Hence, not only did he or other non-believers “turn away” from such faith, but also sometimes even “rebelled ferociously against his believing comrades’ exclusive claim to the truth.” Especially in its religious variant, such faith even became offensive to the non-believer: “To speak of God’s boundless mercy appeared outrageous to him, given the presence of a so-called senior camp inmate, a powerfully built German professional criminal who was known to have literally trampled a number of prisoners to death.” At any rate, even aside from such outrage: “One could respect one’s believing comrades and still more than once mutter to oneself with a shake of the head: madness, what madness!”
Actually, such mad faith resembles—if it is not actually just one form of—the numbing that Freud long ago defined as one side of what constitutes the primary effect of traumatic shock, which is to say a shock that exceeds the organism’s capacity to process it. Faced by such traumatic shock, the organism itself “goes into shock,” as our expression has it, damping down its sensitivity. Otherwise, the organism simply would not be able to survive the impact. However, Freud also taught that the other side of the same trauma-effect, the one side of which is such numbing against a shock, is the compulsive need to keep on repeating the shocking experience in one form or another, until eventually the shock wears off, and one finally has to face the reality against which one has numbed oneself until then.
Insofar as faith takes the form of the denial or weakening of the impact of reality, then it too is subject to the same process. That in the face of which faith numbs the believer keeps on repeating itself in one form or another. What such faith denies will not go away. It keeps on coming back, ever more insistently demanding to be addressed.
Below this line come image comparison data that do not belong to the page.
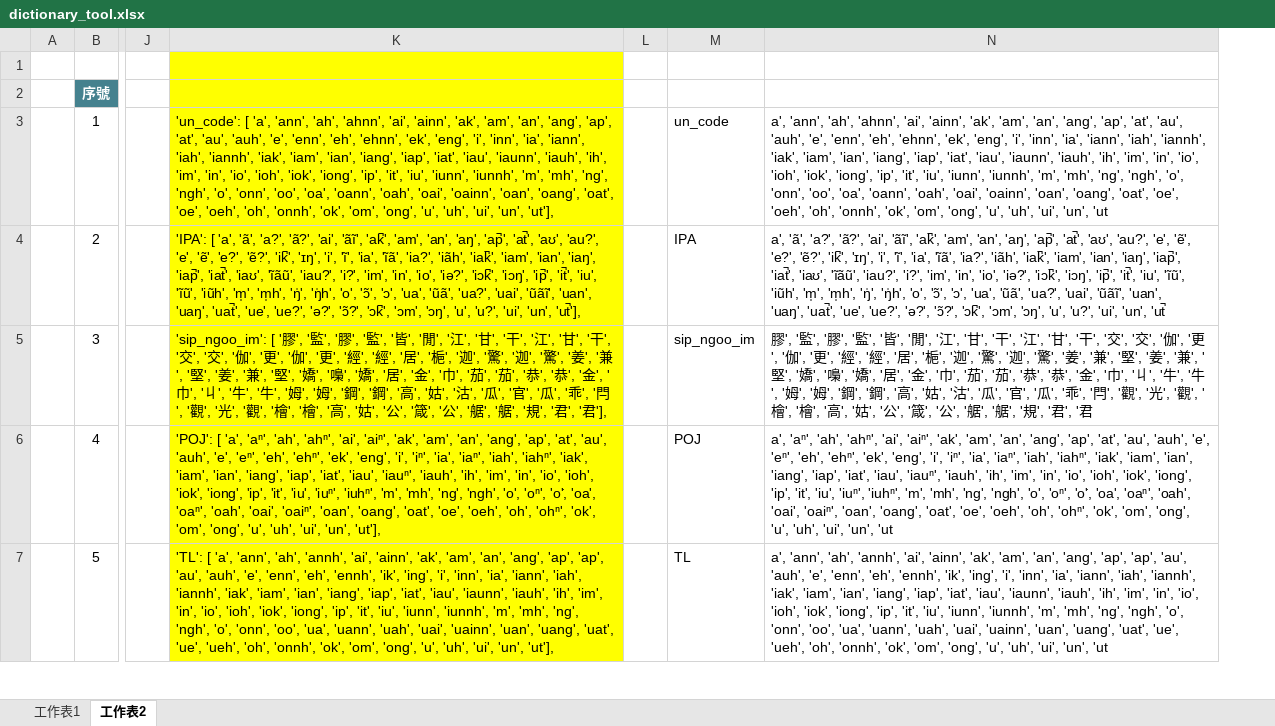
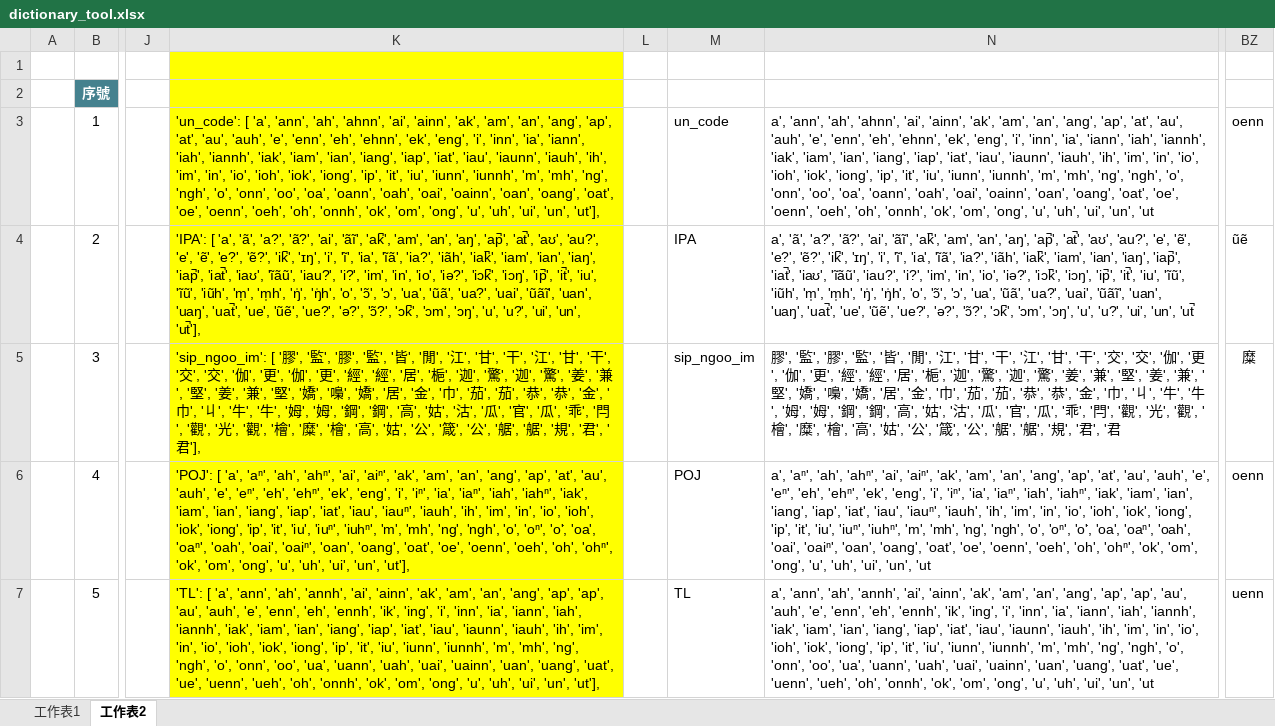
Before and after one commit to AlanJui/ho-lok-oe-chu-im, an Excel workbook: tools/dictionary_tool.xlsx, sheet 工作表2, drawn as a sheet; only a part is shown, gaps mark what is left out; values as stored, in another font and other column widths than the file's, no borders; removed rows and columns are numbered as before the commit, all else as after; the diff covers the shown part only; the diff names each change by its address in the sheet, - before the commit and + after, or states it on an @@ line.

```diff
--- a/tools/dictionary_tool.xlsx (sheet 工作表2)
+++ b/tools/dictionary_tool.xlsx (sheet 工作表2)
-column K, rows 3-7: 'un_code': [ 'a', 'ann', 'ah', 'ahnn', 'ai', 'ainn', 'ak', 'am', 'an', 'ang', 'ap', 'at', 'au', 'auh', 'e', 'enn', 'eh', 'ehnn', 'ek', 'eng', 'i', 'inn', 'ia', 'iann', 'iah', 'iannh', 'iak', 'iam', 'ian', 'iang', 'iap', 'iat', 'iau', 'iaunn', 'iauh', 'ih', 'im', 'in', 'io', 'ioh', 'iok', 'iong', 'ip', 'it', 'iu', 'iunn', 'iunnh', 'm', 'mh', 'ng', 'ngh', 'o', 'onn', 'oo', 'oa', 'oann', 'oah', 'oai', 'oainn', 'oan', 'oang', 'oat', 'oe', 'oeh', 'oh', 'onnh', 'ok', 'om', 'ong', 'u', 'uh', 'ui', 'un', 'ut'], | 'IPA': [ 'a', 'ã', 'a?', 'ã?', 'ai', 'ãĩ', 'ak̚', 'am', 'an', 'aŋ', 'ap̚', 'at̚', 'aʊ', 'au?', 'e', 'ẽ', 'e?', 'ẽ?', 'ik̚', 'ɪŋ', 'i', 'ĩ', 'ia', 'ĩã', 'ia?', 'iãh', 'iak̚', 'iam', 'ian', 'iaŋ', 'iap̚', 'iat̚', 'iaʊ', 'ĩãũ', 'iau?', 'i?', 'im', 'in', 'io', 'iə?', 'iɔk̚', 'iɔŋ', 'ip̚', 'it̚', 'iu', 'ĩũ', 'iũh', 'm̩', 'm̩h', 'ŋ̍', 'ŋ̍h', 'o', 'ɔ̃', 'ɔ', 'ua', 'ũã', 'ua?', 'uai', 'ũãĩ', 'uan', 'uaŋ', 'uat̚', 'ue', 'ue?', 'ə?', 'ɔ̃?', 'ɔk̚', 'ɔm', 'ɔŋ', 'u', 'u?', 'ui', 'un', 'ut̚'], | 'sip_ngoo_im': [ '膠', '監', '膠', '監', '皆', '閒', '江', '甘', '干', '江', '甘', '干', '交', '交', '伽', '更', '伽', '更', '經', '經', '居', '梔', '迦', '驚', '迦', '驚', '姜', '兼', '堅', '姜', '兼', '堅', '嬌', '嘄', '嬌', '居', '金', '巾', '茄', '茄', '恭', '恭', '金', '巾', '丩', '牛', '牛', '姆', '姆', '鋼', '鋼', '高', '姑', '沽', '瓜', '官', '瓜', '乖', '閂', '觀', '光', '觀', '檜', '檜', '高', '姑', '公', '箴', '公', '艍', '艍', '規', '君', '君'], | 'POJ': [ 'a', 'aⁿ', 'ah', 'ahⁿ', 'ai', 'aiⁿ', 'ak', 'am', 'an', 'ang', 'ap', 'at', 'au', 'auh', 'e', 'eⁿ', 'eh', 'ehⁿ', 'ek', 'eng', 'i', 'iⁿ', 'ia', 'iaⁿ', 'iah', 'iahⁿ', 'iak', 'iam', 'ian', 'iang', 'iap', 'iat', 'iau', 'iauⁿ', 'iauh', 'ih', 'im', 'in', 'io', 'ioh', 'iok', 'iong', 'ip', 'it', 'iu', 'iuⁿ', 'iuhⁿ', 'm', 'mh', 'ng', 'ngh', 'o', 'oⁿ', 'o͘', 'oa', 'oaⁿ', 'oah', 'oai', 'oaiⁿ', 'oan', 'oang', 'oat', 'oe', 'oeh', 'oh', 'ohⁿ', 'ok', 'om', 'ong', 'u', 'uh', 'ui', 'un', 'ut'], | 'TL': [ 'a', 'ann', 'ah', 'annh', 'ai', 'ainn', 'ak', 'am', 'an', 'ang', 'ap', 'ap', 'au', 'auh', 'e', 'enn', 'eh', 'ennh', 'ik', 'ing', 'i', 'inn', 'ia', 'iann', 'iah', 'iannh', 'iak', 'iam', 'ian', 'iang', 'iap', 'iat', 'iau', 'iaunn', 'iauh', 'ih', 'im', 'in', 'io', 'ioh', 'iok', 'iong', 'ip', 'it', 'iu', 'iunn', 'iunnh', 'm', 'mh', 'ng', 'ngh', 'o', 'onn', 'oo', 'ua', 'uann', 'uah', 'uai', 'uainn', 'uan', 'uang', 'uat', 'ue', 'ueh', 'oh', 'onnh', 'ok', 'om', 'ong', 'u', 'uh', 'ui', 'un', 'ut'],
+column K, rows 3-7: 'un_code': [ 'a', 'ann', 'ah', 'ahnn', 'ai', 'ainn', 'ak', 'am', 'an', 'ang', 'ap', 'at', 'au', 'auh', 'e', 'enn', 'eh', 'ehnn', 'ek', 'eng', 'i', 'inn', 'ia', 'iann', 'iah', 'iannh', 'iak', 'iam', 'ian', 'iang', 'iap', 'iat', 'iau', 'iaunn', 'iauh', 'ih', 'im', 'in', 'io', 'ioh', 'iok', 'iong', 'ip', 'it', 'iu', 'iunn', 'iunnh', 'm', 'mh', 'ng', 'ngh', 'o', 'onn', 'oo', 'oa', 'oann', 'oah', 'oai', 'oainn', 'oan', 'oang', 'oat', 'oe', 'oenn', 'oeh', 'oh', 'onnh', 'ok', 'om', 'ong', 'u', 'uh', 'ui', 'un', 'ut'], | 'IPA': [ 'a', 'ã', 'a?', 'ã?', 'ai', 'ãĩ', 'ak̚', 'am', 'an', 'aŋ', 'ap̚', 'at̚', 'aʊ', 'au?', 'e', 'ẽ', 'e?', 'ẽ?', 'ik̚', 'ɪŋ', 'i', 'ĩ', 'ia', 'ĩã', 'ia?', 'iãh', 'iak̚', 'iam', 'ian', 'iaŋ', 'iap̚', 'iat̚', 'iaʊ', 'ĩãũ', 'iau?', 'i?', 'im', 'in', 'io', 'iə?', 'iɔk̚', 'iɔŋ', 'ip̚', 'it̚', 'iu', 'ĩũ', 'iũh', 'm̩', 'm̩h', 'ŋ̍', 'ŋ̍h', 'o', 'ɔ̃', 'ɔ', 'ua', 'ũã', 'ua?', 'uai', 'ũãĩ', 'uan', 'uaŋ', 'uat̚', 'ue', 'ũẽ', 'ue?', 'ə?', 'ɔ̃?', 'ɔk̚', 'ɔm', 'ɔŋ', 'u', 'u?', 'ui', 'un', 'ut̚'], | 'sip_ngoo_im': [ '膠', '監', '膠', '監', '皆', '閒', '江', '甘', '干', '江', '甘', '干', '交', '交', '伽', '更', '伽', '更', '經', '經', '居', '梔', '迦', '驚', '迦', '驚', '姜', '兼', '堅', '姜', '兼', '堅', '嬌', '嘄', '嬌', '居', '金', '巾', '茄', '茄', '恭', '恭', '金', '巾', '丩', '牛', '牛', '姆', '姆', '鋼', '鋼', '高', '姑', '沽', '瓜', '官', '瓜', '乖', '閂', '觀', '光', '觀', '檜', '糜', '檜', '高', '姑', '公', '箴', '公', '艍', '艍', '規', '君', '君'], | 'POJ': [ 'a', 'aⁿ', 'ah', 'ahⁿ', 'ai', 'aiⁿ', 'ak', 'am', 'an', 'ang', 'ap', 'at', 'au', 'auh', 'e', 'eⁿ', 'eh', 'ehⁿ', 'ek', 'eng', 'i', 'iⁿ', 'ia', 'iaⁿ', 'iah', 'iahⁿ', 'iak', 'iam', 'ian', 'iang', 'iap', 'iat', 'iau', 'iauⁿ', 'iauh', 'ih', 'im', 'in', 'io', 'ioh', 'iok', 'iong', 'ip', 'it', 'iu', 'iuⁿ', 'iuhⁿ', 'm', 'mh', 'ng', 'ngh', 'o', 'oⁿ', 'o͘', 'oa', 'oaⁿ', 'oah', 'oai', 'oaiⁿ', 'oan', 'oang', 'oat', 'oe', 'oenn', 'oeh', 'oh', 'ohⁿ', 'ok', 'om', 'ong', 'u', 'uh', 'ui', 'un', 'ut'], | 'TL': [ 'a', 'ann', 'ah', 'annh', 'ai', 'ainn', 'ak', 'am', 'an', 'ang', 'ap', 'ap', 'au', 'auh', 'e', 'enn', 'eh', 'ennh', 'ik', 'ing', 'i', 'inn', 'ia', 'iann', 'iah', 'iannh', 'iak', 'iam', 'ian', 'iang', 'iap', 'iat', 'iau', 'iaunn', 'iauh', 'ih', 'im', 'in', 'io', 'ioh', 'iok', 'iong', 'ip', 'it', 'iu', 'iunn', 'iunnh', 'm', 'mh', 'ng', 'ngh', 'o', 'onn', 'oo', 'ua', 'uann', 'uah', 'uai', 'uainn', 'uan', 'uang', 'uat', 'ue', 'uenn', 'ueh', 'oh', 'onnh', 'ok', 'om', 'ong', 'u', 'uh', 'ui', 'un', 'ut'],
-column N, rows 3-7: a', 'ann', 'ah', 'ahnn', 'ai', 'ainn', 'ak', 'am', 'an', 'ang', 'ap', 'at', 'au', 'auh', 'e', 'enn', 'eh', 'ehnn', 'ek', 'eng', 'i', 'inn', 'ia', 'iann', 'iah', 'iannh', 'iak', 'iam', 'ian', 'iang', 'iap', 'iat', 'iau', 'iaunn', 'iauh', 'ih', 'im', 'in', 'io', 'ioh', 'iok', 'iong', 'ip', 'it', 'iu', 'iunn', 'iunnh', 'm', 'mh', 'ng', 'ngh', 'o', 'onn', 'oo', 'oa', 'oann', 'oah', 'oai', 'oainn', 'oan', 'oang', 'oat', 'oe', 'oeh', 'oh', 'onnh', 'ok', 'om', 'ong', 'u', 'uh', 'ui', 'un', 'ut | a', 'ã', 'a?', 'ã?', 'ai', 'ãĩ', 'ak̚', 'am', 'an', 'aŋ', 'ap̚', 'at̚', 'aʊ', 'au?', 'e', 'ẽ', 'e?', 'ẽ?', 'ik̚', 'ɪŋ', 'i', 'ĩ', 'ia', 'ĩã', 'ia?', 'iãh', 'iak̚', 'iam', 'ian', 'iaŋ', 'iap̚', 'iat̚', 'iaʊ', 'ĩãũ', 'iau?', 'i?', 'im', 'in', 'io', 'iə?', 'iɔk̚', 'iɔŋ', 'ip̚', 'it̚', 'iu', 'ĩũ', 'iũh', 'm̩', 'm̩h', 'ŋ̍', 'ŋ̍h', 'o', 'ɔ̃', 'ɔ', 'ua', 'ũã', 'ua?', 'uai', 'ũãĩ', 'uan', 'uaŋ', 'uat̚', 'ue', 'ue?', 'ə?', 'ɔ̃?', 'ɔk̚', 'ɔm', 'ɔŋ', 'u', 'u?', 'ui', 'un', 'ut̚ | 膠', '監', '膠', '監', '皆', '閒', '江', '甘', '干', '江', '甘', '干', '交', '交', '伽', '更', '伽', '更', '經', '經', '居', '梔', '迦', '驚', '迦', '驚', '姜', '兼', '堅', '姜', '兼', '堅', '嬌', '嘄', '嬌', '居', '金', '巾', '茄', '茄', '恭', '恭', '金', '巾', '丩', '牛', '牛', '姆', '姆', '鋼', '鋼', '高', '姑', '沽', '瓜', '官', '瓜', '乖', '閂', '觀', '光', '觀', '檜', '檜', '高', '姑', '公', '箴', '公', '艍', '艍', '規', '君', '君 | a', 'aⁿ', 'ah', 'ahⁿ', 'ai', 'aiⁿ', 'ak', 'am', 'an', 'ang', 'ap', 'at', 'au', 'auh', 'e', 'eⁿ', 'eh', 'ehⁿ', 'ek', 'eng', 'i', 'iⁿ', 'ia', 'iaⁿ', 'iah', 'iahⁿ', 'iak', 'iam', 'ian', 'iang', 'iap', 'iat', 'iau', 'iauⁿ', 'iauh', 'ih', 'im', 'in', 'io', 'ioh', 'iok', 'iong', 'ip', 'it', 'iu', 'iuⁿ', 'iuhⁿ', 'm', 'mh', 'ng', 'ngh', 'o', 'oⁿ', 'o͘', 'oa', 'oaⁿ', 'oah', 'oai', 'oaiⁿ', 'oan', 'oang', 'oat', 'oe', 'oeh', 'oh', 'ohⁿ', 'ok', 'om', 'ong', 'u', 'uh', 'ui', 'un', 'ut | a', 'ann', 'ah', 'annh', 'ai', 'ainn', 'ak', 'am', 'an', 'ang', 'ap', 'ap', 'au', 'auh', 'e', 'enn', 'eh', 'ennh', 'ik', 'ing', 'i', 'inn', 'ia', 'iann', 'iah', 'iannh', 'iak', 'iam', 'ian', 'iang', 'iap', 'iat', 'iau', 'iaunn', 'iauh', 'ih', 'im', 'in', 'io', 'ioh', 'iok', 'iong', 'ip', 'it', 'iu', 'iunn', 'iunnh', 'm', 'mh', 'ng', 'ngh', 'o', 'onn', 'oo', 'ua', 'uann', 'uah', 'uai', 'uainn', 'uan', 'uang', 'uat', 'ue', 'ueh', 'oh', 'onnh', 'ok', 'om', 'ong', 'u', 'uh', 'ui', 'un', 'ut
+column N, rows 3-7: a', 'ann', 'ah', 'ahnn', 'ai', 'ainn', 'ak', 'am', 'an', 'ang', 'ap', 'at', 'au', 'auh', 'e', 'enn', 'eh', 'ehnn', 'ek', 'eng', 'i', 'inn', 'ia', 'iann', 'iah', 'iannh', 'iak', 'iam', 'ian', 'iang', 'iap', 'iat', 'iau', 'iaunn', 'iauh', 'ih', 'im', 'in', 'io', 'ioh', 'iok', 'iong', 'ip', 'it', 'iu', 'iunn', 'iunnh', 'm', 'mh', 'ng', 'ngh', 'o', 'onn', 'oo', 'oa', 'oann', 'oah', 'oai', 'oainn', 'oan', 'oang', 'oat', 'oe', 'oenn', 'oeh', 'oh', 'onnh', 'ok', 'om', 'ong', 'u', 'uh', 'ui', 'un', 'ut | a', 'ã', 'a?', 'ã?', 'ai', 'ãĩ', 'ak̚', 'am', 'an', 'aŋ', 'ap̚', 'at̚', 'aʊ', 'au?', 'e', 'ẽ', 'e?', 'ẽ?', 'ik̚', 'ɪŋ', 'i', 'ĩ', 'ia', 'ĩã', 'ia?', 'iãh', 'iak̚', 'iam', 'ian', 'iaŋ', 'iap̚', 'iat̚', 'iaʊ', 'ĩãũ', 'iau?', 'i?', 'im', 'in', 'io', 'iə?', 'iɔk̚', 'iɔŋ', 'ip̚', 'it̚', 'iu', 'ĩũ', 'iũh', 'm̩', 'm̩h', 'ŋ̍', 'ŋ̍h', 'o', 'ɔ̃', 'ɔ', 'ua', 'ũã', 'ua?', 'uai', 'ũãĩ', 'uan', 'uaŋ', 'uat̚', 'ue', 'ũẽ', 'ue?', 'ə?', 'ɔ̃?', 'ɔk̚', 'ɔm', 'ɔŋ', 'u', 'u?', 'ui', 'un', 'ut̚ | 膠', '監', '膠', '監', '皆', '閒', '江', '甘', '干', '江', '甘', '干', '交', '交', '伽', '更', '伽', '更', '經', '經', '居', '梔', '迦', '驚', '迦', '驚', '姜', '兼', '堅', '姜', '兼', '堅', '嬌', '嘄', '嬌', '居', '金', '巾', '茄', '茄', '恭', '恭', '金', '巾', '丩', '牛', '牛', '姆', '姆', '鋼', '鋼', '高', '姑', '沽', '瓜', '官', '瓜', '乖', '閂', '觀', '光', '觀', '檜', '糜', '檜', '高', '姑', '公', '箴', '公', '艍', '艍', '規', '君', '君 | a', 'aⁿ', 'ah', 'ahⁿ', 'ai', 'aiⁿ', 'ak', 'am', 'an', 'ang', 'ap', 'at', 'au', 'auh', 'e', 'eⁿ', 'eh', 'ehⁿ', 'ek', 'eng', 'i', 'iⁿ', 'ia', 'iaⁿ', 'iah', 'iahⁿ', 'iak', 'iam', 'ian', 'iang', 'iap', 'iat', 'iau', 'iauⁿ', 'iauh', 'ih', 'im', 'in', 'io', 'ioh', 'iok', 'iong', 'ip', 'it', 'iu', 'iuⁿ', 'iuhⁿ', 'm', 'mh', 'ng', 'ngh', 'o', 'oⁿ', 'o͘', 'oa', 'oaⁿ', 'oah', 'oai', 'oaiⁿ', 'oan', 'oang', 'oat', 'oe', 'oenn', 'oeh', 'oh', 'ohⁿ', 'ok', 'om', 'ong', 'u', 'uh', 'ui', 'un', 'ut | a', 'ann', 'ah', 'annh', 'ai', 'ainn', 'ak', 'am', 'an', 'ang', 'ap', 'ap', 'au', 'auh', 'e', 'enn', 'eh', 'ennh', 'ik', 'ing', 'i', 'inn', 'ia', 'iann', 'iah', 'iannh', 'iak', 'iam', 'ian', 'iang', 'iap', 'iat', 'iau', 'iaunn', 'iauh', 'ih', 'im', 'in', 'io', 'ioh', 'iok', 'iong', 'ip', 'it', 'iu', 'iunn', 'iunnh', 'm', 'mh', 'ng', 'ngh', 'o', 'onn', 'oo', 'ua', 'uann', 'uah', 'uai', 'uainn', 'uan', 'uang', 'uat', 'ue', 'uenn', 'ueh', 'oh', 'onnh', 'ok', 'om', 'ong', 'u', 'uh', 'ui', 'un', 'ut
+column BZ, rows 3-7: oenn | ũẽ | 糜 | oenn | uenn
```
Also changed, not shown: 1 added row and 2 edited cells elsewhere in this sheet, to-tek-keng.xlsx, 5 other files.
The reality such faith represses keeps on returning, until faith is finally brought to face that reality, however horrible. Then even faith itself is put in crisis and traumatized—a topic I will take up in my next post.